Trying to conceive: Is aerobic exercise safe while trying to get pregnant?
I'm trying to conceive. Is it safe to do three, 30-minute low-impact aerobic workouts a week.Question:
If you are already fit, and exercise regularly, then you should be able to safely continue with your exercise routine. A study at Columbia University School of Public Health found that fit women in healthy, low-risk pregnancies, who exercised at least an hour a day, three days a week, improved their pregnancy outcome and increased the birth weight of their baby by about five percent. Studies also show that women who exercise before and during pregnancy have half the risk of delivering prematurely. They are also able to more easily handle the stress that pregnancy puts on their body, have less excess weight gain, less constipation and do better emotionally and physically than those who don't exercise.
Recently, the American College of Obstetricians and Gynecologists set out guidelines for exercise during pregnancy. The following is a synopsis of those guidelines:
- Regular exercise (at least three times per week) is preferable to intermittent activity.
- Vigorous exercise should not be performed when mom-to-be is ill, or during hot, humid weather.
- Jerky, bouncy motions should be avoided. Exercise on a wooden floor or a tightly carpeted surface.
- Because of the relaxation of connective tissue, pregnant women should avoid extreme stretching exercises.
- Vigorous exercise should be preceded by a five-minute warm-up, such as slow walking.
- Strenuous exercise should be followed by a period of gradually declining activity that includes gentle stretching.
- Heart rate should be measured at times of peak activity and probably should not exceed a maximum of 150 beats per minute. (There are reports of pregnant, high-level competitive athletes who approached and even exceeded the recommended maximum heart rate without any apparent harmful effects on the fetus, but consult with your care provider if you have concerns.)

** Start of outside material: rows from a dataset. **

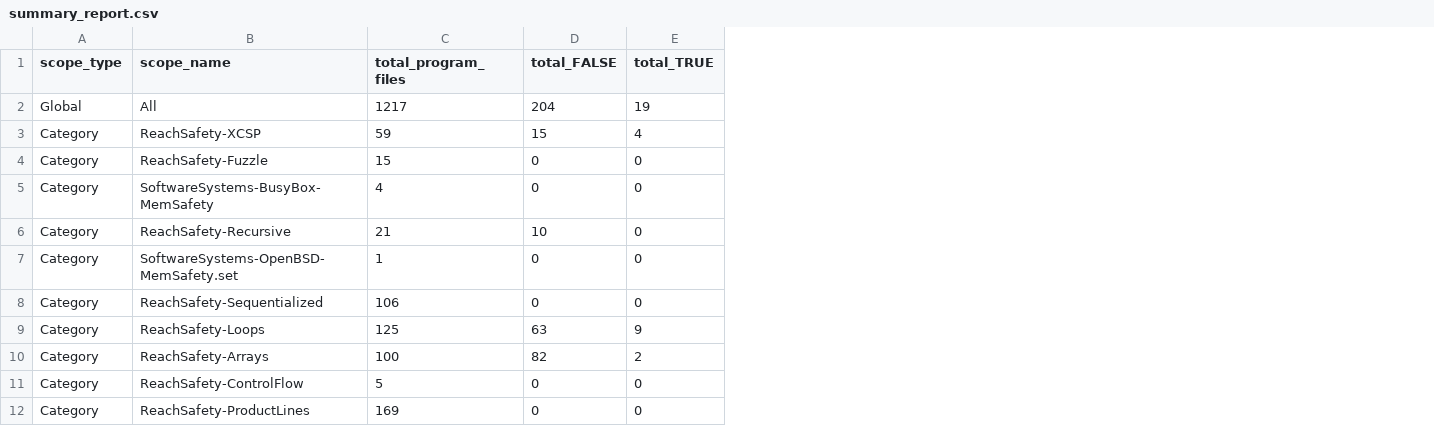
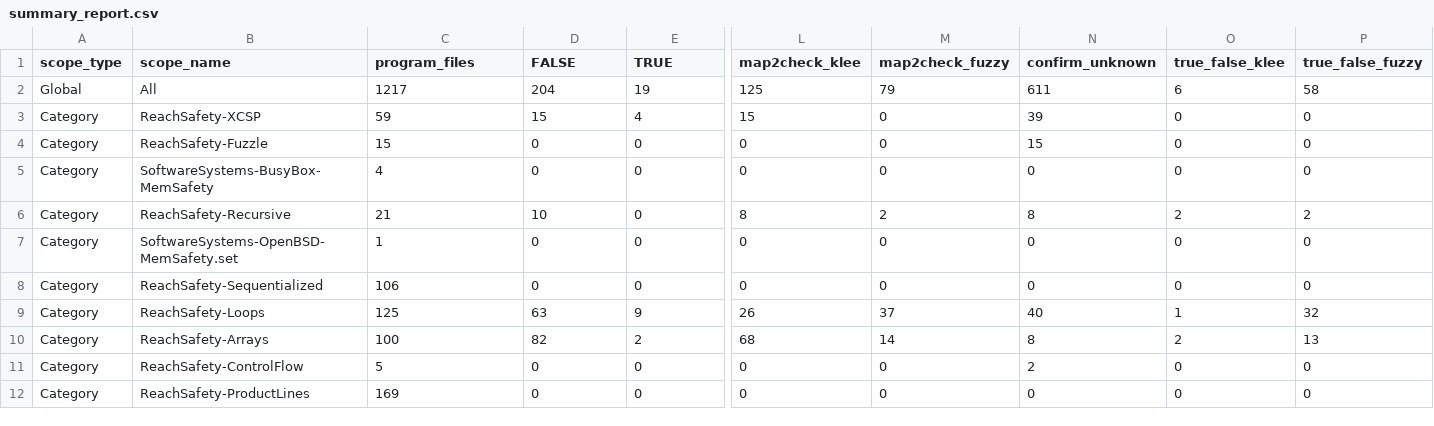
Before and after one commit to GuilhermeBn198/Map2Check, a CSV file: test-comp2023/simulation/resultados_de_testes/summary_report.csv, drawn as a sheet; only a part is shown, gaps mark what is left out; the diff covers the shown part only; the diff names each change by its address in the sheet, - before the commit and + after, or states it on an @@ line.

Commit message:
fix(results): novo summary_report compatível com analise de klee+fuzz

```diff
--- a/test-comp2023/simulation/resultados_de_testes/summary_report.csv
+++ b/test-comp2023/simulation/resultados_de_testes/summary_report.csv
+column L (map2check_klee), rows 2-12: 125 | 15 | 0 | 0 | 8 | 0 | 0 | 26 | 68 | 0 | 0
+column M (map2check_fuzzy), rows 2-12: 79 | 0 | 0 | 0 | 2 | 0 | 0 | 37 | 14 | 0 | 0
+column N (confirm_unknown), rows 2-12: 611 | 39 | 15 | 0 | 8 | 0 | 0 | 40 | 8 | 2 | 0
+column O (true_false_klee), rows 2-12: 6 | 0 | 0 | 0 | 2 | 0 | 0 | 1 | 2 | 0 | 0
+column P (true_false_fuzzy), rows 2-12: 58 | 0 | 0 | 0 | 2 | 0 | 0 | 32 | 13 | 0 | 0
-C1: total_program_files
+C1: program_files
-D1: total_FALSE
+D1: FALSE
-E1: total_TRUE
+E1: TRUE
```
Also changed, not shown: 6 edited cells elsewhere in this file, 2 other files.
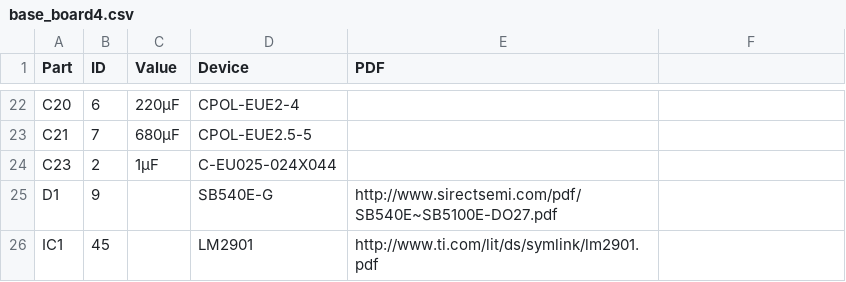
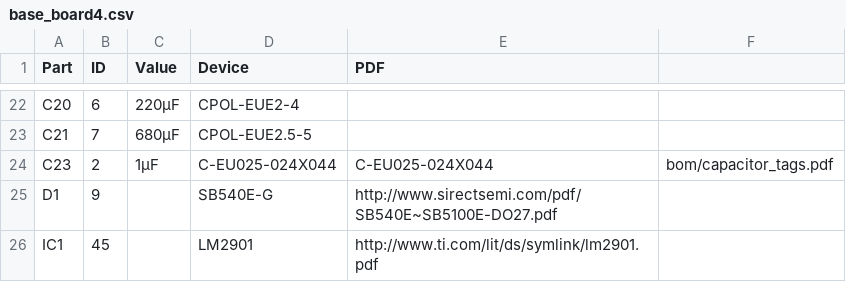
Before and after one commit to dimecho/Open-Inverter-WebInterface, a CSV file: Web/bom/base_board4.csv, drawn as a sheet; only a part is shown, gaps mark what is left out.

```diff
--- a/Web/bom/base_board4.csv
+++ b/Web/bom/base_board4.csv
@@ -23,3 +23,3 @@ C20,6,220µF,CPOL-EUE2-4,
 C21,7,680µF,CPOL-EUE2.5-5,
-C23,2,1µF,C-EU025-024X044,
+C23,2,1µF,C-EU025-024X044,C-EU025-024X044,bom/capacitor_tags.pdf
 D1,9,,SB540E-G,http://www.sirectsemi.com/pdf/SB540E~SB5100E-DO27.pdf
```
Also changed, not shown: 11 other files.
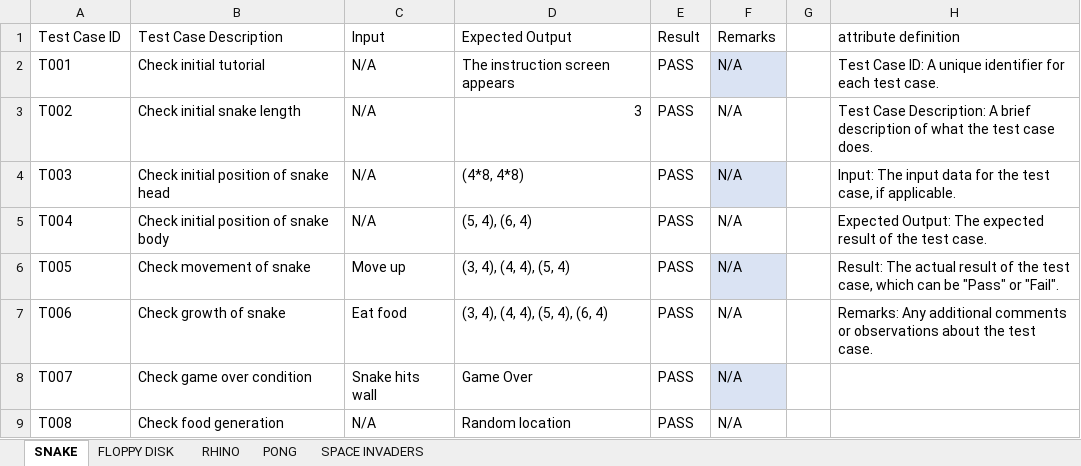
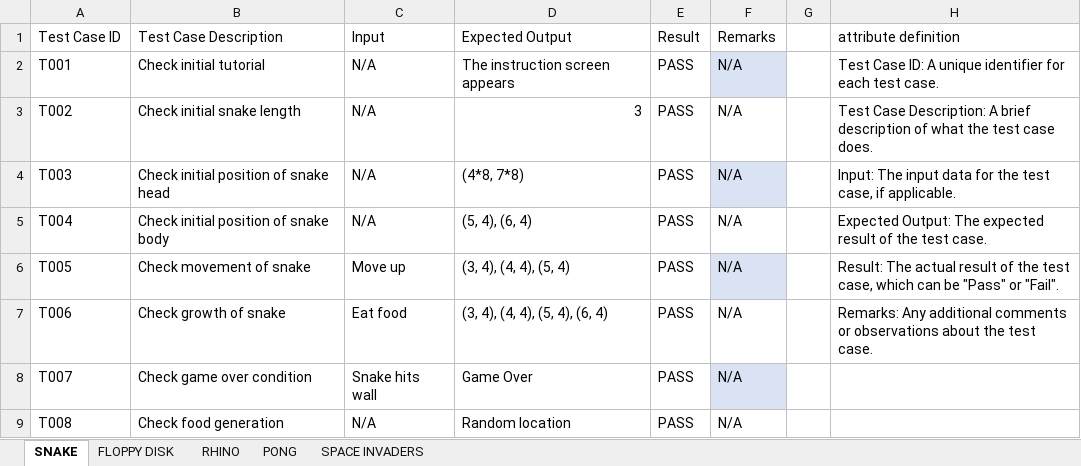
Before and after one commit to chaudhry0/Nintondo, an Excel workbook: Documentazione/testing.xlsx, sheet SNAKE, drawn as a sheet; only a part is shown; values as stored, in another font and other column widths than the file's, no borders; table styles not drawn; the diff names each change by its address in the sheet, - before the commit and + after, or states it on an @@ line.

```diff
--- a/Documentazione/testing.xlsx (sheet SNAKE)
+++ b/Documentazione/testing.xlsx (sheet SNAKE)
-D4 (Expected Output): (4*8, 4*8)
+D4 (Expected Output): (4*8, 7*8)
```
Also changed, not shown: sheet FLOPPY DISK, 1 other file.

- Care should be taken to rise gradually from the floor to avoid an episode of dizziness (from low blood pressure) related to changes in position. Some form of activity involving the legs should be continued for a brief period.
- Liquids should be taken liberally before and after exercise to prevent dehydration. If necessary, activity should be interrupted to replenish fluids.
- Women who have led sedentary lifestyles should begin with physical activity of very low intensity and advance activity levels very gradually.
- Activity should be stopped and a care provider notified if any unusual symptoms appear.